■ **Assignment**
Tally the lines below containing the word "default" and give that total alone.

■ **Entries supplied**
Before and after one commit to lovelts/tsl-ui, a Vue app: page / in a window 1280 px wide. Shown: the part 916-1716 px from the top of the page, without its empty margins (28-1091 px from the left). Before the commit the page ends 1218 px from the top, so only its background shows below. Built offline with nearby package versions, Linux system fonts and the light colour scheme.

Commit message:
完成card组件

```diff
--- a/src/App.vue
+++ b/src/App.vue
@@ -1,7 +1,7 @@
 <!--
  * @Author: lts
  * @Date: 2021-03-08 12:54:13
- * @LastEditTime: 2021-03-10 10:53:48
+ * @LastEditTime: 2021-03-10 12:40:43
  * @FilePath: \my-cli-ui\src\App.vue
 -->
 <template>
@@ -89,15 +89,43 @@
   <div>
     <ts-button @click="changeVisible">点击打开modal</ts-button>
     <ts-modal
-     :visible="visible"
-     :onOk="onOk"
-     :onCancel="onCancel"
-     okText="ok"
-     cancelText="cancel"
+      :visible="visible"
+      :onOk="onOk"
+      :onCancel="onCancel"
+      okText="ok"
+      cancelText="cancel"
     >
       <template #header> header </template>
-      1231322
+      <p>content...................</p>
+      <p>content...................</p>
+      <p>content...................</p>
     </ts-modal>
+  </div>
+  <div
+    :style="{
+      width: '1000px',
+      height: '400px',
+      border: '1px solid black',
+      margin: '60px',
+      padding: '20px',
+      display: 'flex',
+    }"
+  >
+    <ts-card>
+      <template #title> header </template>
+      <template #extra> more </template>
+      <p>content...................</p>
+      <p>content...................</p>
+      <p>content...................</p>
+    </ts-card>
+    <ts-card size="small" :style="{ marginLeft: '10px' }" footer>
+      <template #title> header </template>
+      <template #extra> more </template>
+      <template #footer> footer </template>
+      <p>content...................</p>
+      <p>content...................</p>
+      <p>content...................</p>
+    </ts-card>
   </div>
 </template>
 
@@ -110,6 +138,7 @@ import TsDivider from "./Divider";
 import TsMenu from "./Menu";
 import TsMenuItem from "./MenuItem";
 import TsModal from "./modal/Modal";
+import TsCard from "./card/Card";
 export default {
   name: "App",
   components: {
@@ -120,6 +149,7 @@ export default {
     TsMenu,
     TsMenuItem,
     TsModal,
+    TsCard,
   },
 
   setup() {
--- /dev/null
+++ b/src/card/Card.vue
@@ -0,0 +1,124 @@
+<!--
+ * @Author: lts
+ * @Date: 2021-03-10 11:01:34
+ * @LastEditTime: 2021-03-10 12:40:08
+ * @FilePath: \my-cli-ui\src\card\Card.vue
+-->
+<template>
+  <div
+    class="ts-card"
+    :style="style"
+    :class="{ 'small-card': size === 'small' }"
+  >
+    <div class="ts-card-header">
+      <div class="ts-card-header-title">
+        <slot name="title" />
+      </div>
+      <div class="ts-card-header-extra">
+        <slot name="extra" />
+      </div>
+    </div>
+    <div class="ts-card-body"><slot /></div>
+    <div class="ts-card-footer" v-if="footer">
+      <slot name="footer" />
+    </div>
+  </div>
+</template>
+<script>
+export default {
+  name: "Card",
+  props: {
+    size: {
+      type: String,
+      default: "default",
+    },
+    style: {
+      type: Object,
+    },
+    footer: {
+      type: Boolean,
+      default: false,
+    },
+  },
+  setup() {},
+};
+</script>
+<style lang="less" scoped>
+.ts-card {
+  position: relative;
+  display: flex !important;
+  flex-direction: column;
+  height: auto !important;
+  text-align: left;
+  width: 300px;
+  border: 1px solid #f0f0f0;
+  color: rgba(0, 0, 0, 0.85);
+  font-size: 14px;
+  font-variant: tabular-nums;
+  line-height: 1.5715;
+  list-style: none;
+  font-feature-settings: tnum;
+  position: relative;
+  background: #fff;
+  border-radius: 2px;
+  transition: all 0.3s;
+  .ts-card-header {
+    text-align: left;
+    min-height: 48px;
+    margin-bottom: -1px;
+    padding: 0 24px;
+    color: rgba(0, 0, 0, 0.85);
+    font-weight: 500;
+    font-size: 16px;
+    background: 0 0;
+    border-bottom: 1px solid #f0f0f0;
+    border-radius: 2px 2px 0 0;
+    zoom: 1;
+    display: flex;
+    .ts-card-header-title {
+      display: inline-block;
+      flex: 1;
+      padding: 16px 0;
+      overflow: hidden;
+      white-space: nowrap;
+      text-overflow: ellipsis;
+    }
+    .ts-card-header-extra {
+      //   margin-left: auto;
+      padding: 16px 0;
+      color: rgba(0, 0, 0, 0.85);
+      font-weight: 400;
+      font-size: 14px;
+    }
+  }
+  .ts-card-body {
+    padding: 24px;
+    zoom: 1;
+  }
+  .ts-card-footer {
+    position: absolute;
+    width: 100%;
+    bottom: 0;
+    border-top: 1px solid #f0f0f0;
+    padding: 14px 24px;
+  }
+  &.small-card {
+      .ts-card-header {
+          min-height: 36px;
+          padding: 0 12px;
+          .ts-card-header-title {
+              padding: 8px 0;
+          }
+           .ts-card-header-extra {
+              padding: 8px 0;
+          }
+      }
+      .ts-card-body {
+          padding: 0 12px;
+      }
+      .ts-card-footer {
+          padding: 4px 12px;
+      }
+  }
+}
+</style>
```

■ **Reply**
5